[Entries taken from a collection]
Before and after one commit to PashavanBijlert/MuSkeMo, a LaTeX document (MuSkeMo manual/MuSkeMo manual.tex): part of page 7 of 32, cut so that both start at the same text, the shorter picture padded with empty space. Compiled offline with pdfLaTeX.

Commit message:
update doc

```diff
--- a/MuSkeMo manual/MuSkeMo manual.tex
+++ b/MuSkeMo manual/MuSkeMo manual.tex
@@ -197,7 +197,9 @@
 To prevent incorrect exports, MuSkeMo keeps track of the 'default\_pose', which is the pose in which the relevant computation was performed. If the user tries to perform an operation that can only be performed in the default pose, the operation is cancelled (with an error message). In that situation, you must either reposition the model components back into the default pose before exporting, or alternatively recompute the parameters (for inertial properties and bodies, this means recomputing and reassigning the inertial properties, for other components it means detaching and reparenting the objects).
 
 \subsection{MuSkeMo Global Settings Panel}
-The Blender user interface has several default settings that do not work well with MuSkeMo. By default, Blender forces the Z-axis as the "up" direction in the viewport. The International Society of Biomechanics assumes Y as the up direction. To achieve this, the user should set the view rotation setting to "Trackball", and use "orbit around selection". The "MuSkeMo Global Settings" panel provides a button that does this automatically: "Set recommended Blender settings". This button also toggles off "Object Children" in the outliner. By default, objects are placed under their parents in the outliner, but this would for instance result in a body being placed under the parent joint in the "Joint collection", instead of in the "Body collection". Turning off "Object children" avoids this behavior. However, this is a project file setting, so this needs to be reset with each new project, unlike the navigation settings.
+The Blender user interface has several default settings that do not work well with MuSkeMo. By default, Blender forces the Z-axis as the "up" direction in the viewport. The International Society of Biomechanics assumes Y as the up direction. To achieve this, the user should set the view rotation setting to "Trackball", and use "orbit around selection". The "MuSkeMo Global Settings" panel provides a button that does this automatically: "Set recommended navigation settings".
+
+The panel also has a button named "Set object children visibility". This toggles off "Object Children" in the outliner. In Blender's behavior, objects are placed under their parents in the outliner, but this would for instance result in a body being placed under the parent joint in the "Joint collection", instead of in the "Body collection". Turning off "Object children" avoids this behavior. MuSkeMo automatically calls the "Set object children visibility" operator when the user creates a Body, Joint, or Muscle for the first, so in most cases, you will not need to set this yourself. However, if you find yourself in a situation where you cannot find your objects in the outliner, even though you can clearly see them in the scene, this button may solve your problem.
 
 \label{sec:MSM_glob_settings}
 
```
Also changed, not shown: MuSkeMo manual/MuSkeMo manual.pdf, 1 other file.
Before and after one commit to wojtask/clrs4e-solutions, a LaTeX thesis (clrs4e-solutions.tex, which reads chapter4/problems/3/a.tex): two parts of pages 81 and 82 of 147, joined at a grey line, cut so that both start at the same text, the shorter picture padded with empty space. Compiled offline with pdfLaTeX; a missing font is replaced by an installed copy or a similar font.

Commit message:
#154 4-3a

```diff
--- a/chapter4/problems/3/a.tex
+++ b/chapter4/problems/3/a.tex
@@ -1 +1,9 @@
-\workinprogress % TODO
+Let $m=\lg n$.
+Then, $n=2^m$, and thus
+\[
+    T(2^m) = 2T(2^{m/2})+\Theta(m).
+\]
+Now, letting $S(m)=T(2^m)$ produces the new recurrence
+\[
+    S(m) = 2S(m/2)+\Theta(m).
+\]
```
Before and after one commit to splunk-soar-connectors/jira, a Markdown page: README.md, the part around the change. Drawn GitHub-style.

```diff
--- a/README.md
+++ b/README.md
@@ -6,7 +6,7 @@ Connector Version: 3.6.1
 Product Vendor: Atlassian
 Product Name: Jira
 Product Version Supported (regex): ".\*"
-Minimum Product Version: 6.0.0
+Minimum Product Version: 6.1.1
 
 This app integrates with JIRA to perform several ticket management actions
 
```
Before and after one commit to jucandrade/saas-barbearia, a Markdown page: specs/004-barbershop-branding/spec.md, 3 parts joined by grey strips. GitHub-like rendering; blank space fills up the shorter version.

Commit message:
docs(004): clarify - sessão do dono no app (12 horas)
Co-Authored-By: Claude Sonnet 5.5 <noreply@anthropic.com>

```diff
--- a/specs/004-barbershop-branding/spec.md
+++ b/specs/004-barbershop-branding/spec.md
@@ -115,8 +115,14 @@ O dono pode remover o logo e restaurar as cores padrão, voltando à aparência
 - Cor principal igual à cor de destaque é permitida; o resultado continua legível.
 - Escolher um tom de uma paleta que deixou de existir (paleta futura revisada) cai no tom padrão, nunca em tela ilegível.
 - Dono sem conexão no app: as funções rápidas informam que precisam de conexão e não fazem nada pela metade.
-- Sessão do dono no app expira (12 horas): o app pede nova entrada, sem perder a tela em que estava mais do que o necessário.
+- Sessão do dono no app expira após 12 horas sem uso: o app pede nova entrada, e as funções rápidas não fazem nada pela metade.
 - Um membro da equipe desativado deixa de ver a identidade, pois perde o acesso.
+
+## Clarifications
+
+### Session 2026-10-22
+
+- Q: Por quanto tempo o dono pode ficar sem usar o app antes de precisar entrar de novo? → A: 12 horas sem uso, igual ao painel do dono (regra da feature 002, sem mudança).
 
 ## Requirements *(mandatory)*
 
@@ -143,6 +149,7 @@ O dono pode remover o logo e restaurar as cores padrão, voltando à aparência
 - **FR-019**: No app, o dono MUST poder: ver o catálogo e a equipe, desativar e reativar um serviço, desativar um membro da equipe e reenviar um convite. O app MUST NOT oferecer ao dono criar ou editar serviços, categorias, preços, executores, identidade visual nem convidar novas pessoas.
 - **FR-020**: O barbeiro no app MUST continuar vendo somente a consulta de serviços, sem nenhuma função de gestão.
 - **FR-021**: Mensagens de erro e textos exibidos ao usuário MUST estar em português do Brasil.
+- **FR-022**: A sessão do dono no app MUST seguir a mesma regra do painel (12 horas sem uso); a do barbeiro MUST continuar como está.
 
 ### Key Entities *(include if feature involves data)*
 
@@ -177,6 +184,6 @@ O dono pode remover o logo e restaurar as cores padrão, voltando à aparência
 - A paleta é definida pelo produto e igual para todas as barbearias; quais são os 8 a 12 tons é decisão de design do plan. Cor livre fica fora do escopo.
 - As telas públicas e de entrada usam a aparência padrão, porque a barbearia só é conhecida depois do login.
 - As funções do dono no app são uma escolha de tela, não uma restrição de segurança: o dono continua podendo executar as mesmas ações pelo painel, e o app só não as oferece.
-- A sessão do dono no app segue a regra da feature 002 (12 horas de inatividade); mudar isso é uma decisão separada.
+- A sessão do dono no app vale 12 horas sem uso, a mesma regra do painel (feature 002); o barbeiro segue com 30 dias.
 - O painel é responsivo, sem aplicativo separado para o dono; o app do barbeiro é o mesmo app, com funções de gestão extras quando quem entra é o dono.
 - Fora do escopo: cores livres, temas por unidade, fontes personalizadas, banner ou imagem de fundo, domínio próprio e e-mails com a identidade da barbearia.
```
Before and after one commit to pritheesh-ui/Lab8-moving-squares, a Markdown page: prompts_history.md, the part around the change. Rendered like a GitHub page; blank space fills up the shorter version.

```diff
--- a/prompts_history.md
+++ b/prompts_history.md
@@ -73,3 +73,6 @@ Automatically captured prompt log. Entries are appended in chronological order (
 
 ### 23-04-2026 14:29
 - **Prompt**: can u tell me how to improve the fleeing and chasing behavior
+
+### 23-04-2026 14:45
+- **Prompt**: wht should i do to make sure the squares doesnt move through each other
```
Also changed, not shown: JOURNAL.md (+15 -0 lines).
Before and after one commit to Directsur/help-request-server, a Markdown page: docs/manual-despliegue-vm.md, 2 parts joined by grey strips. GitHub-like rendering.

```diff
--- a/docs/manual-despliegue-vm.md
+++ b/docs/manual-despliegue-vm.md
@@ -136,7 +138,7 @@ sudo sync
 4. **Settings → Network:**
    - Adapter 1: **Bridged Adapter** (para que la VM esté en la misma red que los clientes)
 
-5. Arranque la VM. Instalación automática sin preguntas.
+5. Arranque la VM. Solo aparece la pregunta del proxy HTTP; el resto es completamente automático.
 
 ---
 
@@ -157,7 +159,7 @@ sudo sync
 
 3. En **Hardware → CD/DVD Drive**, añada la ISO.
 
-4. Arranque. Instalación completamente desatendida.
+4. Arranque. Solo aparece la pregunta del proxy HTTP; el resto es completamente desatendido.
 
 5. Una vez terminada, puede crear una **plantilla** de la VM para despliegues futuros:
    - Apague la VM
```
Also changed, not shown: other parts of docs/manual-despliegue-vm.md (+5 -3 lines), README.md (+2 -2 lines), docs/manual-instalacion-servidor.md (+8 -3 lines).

● YOUR INSTRUCTIONS
Each line above that has "padrão" adds one to the count; say the final count with no other text.

● EXERCISE ANSWER
5